Saint Bartholomew was one of the Twelve Apostles, and probably a close friend of the Apostle Saint Philip. He was brought to Jesus by Philip, and Bartholomew’s name is usually mentioned in the Gospels in association with Philip.
He is called Bartholomew in the Gospels of Saints Matthew, Mark, and Luke. Most scholars believe that Bartholomew is called Nathaniel in the Gospel of John, and that Bartholomew was actually his last name. The name Bartholomaios means “son of Talmai” (Tolomai or Tholmai), an ancient Hebrew name. (The King of Gessur, whose daughter was a wife of David, bore the name; see 2 Samuel 3:3.) So, in this article, I will refer to him as Saint Nathaniel bar Tolomai (this would amount to him being known as Nathaniel son of Tolomai, just as Peter was called Simon bar Jonah, which would mean Simon son of Jonah.)

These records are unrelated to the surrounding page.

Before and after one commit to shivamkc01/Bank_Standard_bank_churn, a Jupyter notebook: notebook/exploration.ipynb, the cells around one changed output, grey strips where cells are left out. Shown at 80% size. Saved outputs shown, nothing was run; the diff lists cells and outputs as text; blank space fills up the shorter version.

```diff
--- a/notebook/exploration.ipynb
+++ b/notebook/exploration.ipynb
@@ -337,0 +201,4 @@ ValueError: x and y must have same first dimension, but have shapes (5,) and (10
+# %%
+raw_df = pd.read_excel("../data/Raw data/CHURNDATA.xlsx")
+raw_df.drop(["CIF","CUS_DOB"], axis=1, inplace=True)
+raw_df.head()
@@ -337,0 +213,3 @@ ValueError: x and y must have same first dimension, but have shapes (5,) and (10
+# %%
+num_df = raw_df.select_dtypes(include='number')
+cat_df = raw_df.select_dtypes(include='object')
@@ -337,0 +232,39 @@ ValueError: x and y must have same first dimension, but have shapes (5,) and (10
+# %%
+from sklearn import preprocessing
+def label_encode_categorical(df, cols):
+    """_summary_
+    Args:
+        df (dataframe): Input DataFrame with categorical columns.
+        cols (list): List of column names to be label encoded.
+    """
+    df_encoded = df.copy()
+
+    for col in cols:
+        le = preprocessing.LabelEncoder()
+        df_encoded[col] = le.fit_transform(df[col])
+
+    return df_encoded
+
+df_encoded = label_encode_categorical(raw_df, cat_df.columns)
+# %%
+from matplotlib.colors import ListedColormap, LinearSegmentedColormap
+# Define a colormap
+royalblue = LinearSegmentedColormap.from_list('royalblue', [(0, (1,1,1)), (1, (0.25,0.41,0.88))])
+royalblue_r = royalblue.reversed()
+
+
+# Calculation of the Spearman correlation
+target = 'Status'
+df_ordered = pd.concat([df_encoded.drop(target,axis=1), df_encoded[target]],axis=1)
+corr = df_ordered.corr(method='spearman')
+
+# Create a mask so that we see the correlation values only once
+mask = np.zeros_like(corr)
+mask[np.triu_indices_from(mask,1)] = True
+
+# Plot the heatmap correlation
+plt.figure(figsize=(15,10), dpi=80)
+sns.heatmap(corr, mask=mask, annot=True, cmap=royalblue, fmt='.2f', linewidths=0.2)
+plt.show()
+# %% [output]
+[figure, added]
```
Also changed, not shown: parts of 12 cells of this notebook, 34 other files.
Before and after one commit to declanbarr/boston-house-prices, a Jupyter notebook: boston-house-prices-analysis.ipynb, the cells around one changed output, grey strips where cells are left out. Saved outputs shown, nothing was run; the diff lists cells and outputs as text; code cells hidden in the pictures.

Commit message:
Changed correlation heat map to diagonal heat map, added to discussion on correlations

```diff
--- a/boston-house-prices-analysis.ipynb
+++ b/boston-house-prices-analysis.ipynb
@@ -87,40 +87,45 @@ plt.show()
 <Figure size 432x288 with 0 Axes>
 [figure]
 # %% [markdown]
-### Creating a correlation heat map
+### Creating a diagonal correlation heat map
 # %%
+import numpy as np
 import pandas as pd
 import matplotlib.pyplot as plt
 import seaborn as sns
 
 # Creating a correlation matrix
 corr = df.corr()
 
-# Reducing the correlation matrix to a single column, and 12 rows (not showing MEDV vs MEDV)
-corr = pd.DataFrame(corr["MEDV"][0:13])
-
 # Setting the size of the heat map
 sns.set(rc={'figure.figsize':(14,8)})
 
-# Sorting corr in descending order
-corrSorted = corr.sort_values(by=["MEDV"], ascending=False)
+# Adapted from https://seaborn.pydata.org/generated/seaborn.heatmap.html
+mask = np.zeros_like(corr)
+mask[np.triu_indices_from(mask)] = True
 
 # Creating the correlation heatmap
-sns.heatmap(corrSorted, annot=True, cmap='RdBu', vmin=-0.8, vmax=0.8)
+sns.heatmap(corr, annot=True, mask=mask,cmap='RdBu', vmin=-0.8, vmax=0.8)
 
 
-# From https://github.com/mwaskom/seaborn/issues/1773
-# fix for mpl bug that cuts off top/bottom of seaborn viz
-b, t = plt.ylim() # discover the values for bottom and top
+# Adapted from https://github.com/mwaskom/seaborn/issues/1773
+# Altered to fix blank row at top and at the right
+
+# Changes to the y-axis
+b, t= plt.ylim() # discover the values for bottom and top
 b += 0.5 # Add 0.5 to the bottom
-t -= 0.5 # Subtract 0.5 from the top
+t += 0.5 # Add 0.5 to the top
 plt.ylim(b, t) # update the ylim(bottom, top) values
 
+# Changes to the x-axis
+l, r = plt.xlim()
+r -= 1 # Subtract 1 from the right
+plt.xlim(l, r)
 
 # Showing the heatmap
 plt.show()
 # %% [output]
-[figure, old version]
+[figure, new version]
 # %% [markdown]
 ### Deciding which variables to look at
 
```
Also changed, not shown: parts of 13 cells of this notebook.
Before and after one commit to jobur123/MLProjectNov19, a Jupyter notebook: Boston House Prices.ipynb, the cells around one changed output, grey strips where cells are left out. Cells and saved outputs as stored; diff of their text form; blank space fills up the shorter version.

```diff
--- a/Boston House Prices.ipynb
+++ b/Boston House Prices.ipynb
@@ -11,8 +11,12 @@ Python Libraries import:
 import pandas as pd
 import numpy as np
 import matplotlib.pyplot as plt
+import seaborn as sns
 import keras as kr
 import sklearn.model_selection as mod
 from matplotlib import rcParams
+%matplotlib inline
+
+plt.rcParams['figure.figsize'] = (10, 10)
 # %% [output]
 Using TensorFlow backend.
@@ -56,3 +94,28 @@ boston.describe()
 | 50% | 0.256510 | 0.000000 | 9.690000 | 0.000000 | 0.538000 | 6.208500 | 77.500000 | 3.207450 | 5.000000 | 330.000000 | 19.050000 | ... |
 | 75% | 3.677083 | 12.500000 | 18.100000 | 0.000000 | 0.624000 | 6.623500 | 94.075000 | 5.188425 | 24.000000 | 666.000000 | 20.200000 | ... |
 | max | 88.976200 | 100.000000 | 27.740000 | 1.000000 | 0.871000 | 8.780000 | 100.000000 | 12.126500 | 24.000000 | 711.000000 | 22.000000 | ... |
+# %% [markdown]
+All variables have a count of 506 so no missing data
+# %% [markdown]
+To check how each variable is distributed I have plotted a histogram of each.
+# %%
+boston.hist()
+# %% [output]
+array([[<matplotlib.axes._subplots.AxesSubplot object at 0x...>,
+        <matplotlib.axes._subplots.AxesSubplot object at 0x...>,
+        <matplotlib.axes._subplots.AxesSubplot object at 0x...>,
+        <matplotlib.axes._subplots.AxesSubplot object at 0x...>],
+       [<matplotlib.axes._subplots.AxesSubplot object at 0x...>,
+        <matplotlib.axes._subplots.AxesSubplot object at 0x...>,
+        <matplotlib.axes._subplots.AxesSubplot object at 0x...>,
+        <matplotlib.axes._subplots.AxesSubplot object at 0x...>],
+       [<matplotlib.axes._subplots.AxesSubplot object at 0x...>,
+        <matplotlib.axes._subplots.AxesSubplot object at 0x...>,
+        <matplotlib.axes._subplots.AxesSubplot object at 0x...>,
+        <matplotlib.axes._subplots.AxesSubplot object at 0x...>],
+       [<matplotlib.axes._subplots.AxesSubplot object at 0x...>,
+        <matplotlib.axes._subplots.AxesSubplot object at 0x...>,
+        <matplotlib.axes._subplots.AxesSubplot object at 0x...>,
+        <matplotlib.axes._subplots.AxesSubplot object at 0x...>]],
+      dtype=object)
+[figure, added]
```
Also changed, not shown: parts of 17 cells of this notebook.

We see Saint Nathaniel bar Tolomai mentioned sixth in order as follows in the synoptic (this refers to the first 3 Gospels being similar in content, order, and statement) Gospels:
Matthew 10:3. James the son of Zebedee, and John his brother, Philip and Bartholomew, Thomas and Matthew the publican, and James the son of Alpheus, and Thaddeus
Mark 3:18. And Andrew and Philip, and Bartholomew and Matthew, and Thomas and James of Alpheus, and Thaddeus and Simon the Cananean:
Luke 6:14. Simon, whom he surnamed Peter, and Andrew his brother, James and John, Philip and Bartholomew,
And then again in the Gospel of Saint John:
John 1:45. Philip findeth Nathanael and saith to him: We have found him of whom Moses, in the law and the prophets did write, Jesus the son of Joseph of Nazareth.
1:46. And Nathanael said to him: Can any thing of good come from Nazareth? Philip saith to him: Come and see.
1:47. Jesus saw Nathanael coming to him and he saith of him: Behold an Israelite indeed, in whom there is no guile.
1:48. Nathanael saith to him: Whence knowest thou me? Jesus answered and said to him: Before that Philip called thee, when thou wast under the fig tree, I saw thee.
1:49. Nathanael answered him and said: Rabbi: Thou art the Son of God. Thou art the King of Israel.
1:50. Jesus answered and said to him: Because I said unto thee, I saw thee under the fig tree, thou believest: greater things than these shalt thou see.
1:51. And he saith to him: Amen, amen, I say to you, you shall see the heaven opened and the angels of God ascending and descending upon the Son of man.
Once more in John:
John 21:2. There were together: Simon Peter and Thomas, who is called Didymus, and Nathanael, who was of Cana of Galilee, and the sons of Zebedee and two others of his disciples.
The last time that Saint Nathaniel bar Tolomai is mentioned in the New Testament is in The Acts of the Apostles:
Acts 1:13.And when they were come in, they went up into an upper room, where abode Peter and John, James and Andrew, Philip and Thomas, Bartholomew and Matthew, James of Alpheus and Simon Zelotes and Jude the brother of James.
Outside the references mentioned, there are no other instances of the name of Saint Nathaniel bar Tolomai being mentioned in the New Testament. What we know of him after the New Testament is not certain. There is no mention of him in ecclesiastical literature before Eusebius, who mentions that Pantaenus who was the master of Origen, was evangelizing in India, and was told that Saint Nathaniel bar Tolomai had preached there before him, and had given them a copy of the Gospel of Saint Matthew written in Hebrew. This was treasured by the Church there. India, was the name given to a vast area, and was not limited to the geographical area we know as India today. Other traditions indicate that Saint Nathaniel bar Tolomai also preached and evangelized in Mesopotamia, Persia, Egypt, Armenia, Lycaonia, Phrygia, and on the shores of the Black Sea.
There are conflicting traditions regarding his death. According to one, he was beheaded at Albanopolis in Armenia. According to another he was flayed (skinned alive) alive and crucified head down by order of Astyages, for having converted his brother, Polymius, King of Armenia. Because of the latter legend, he is often represented as a man holding his skin. His relics are at Saint Bartholomew-on-the-Tiber Church, in Rome, and in the cathedral in Canterbury, England.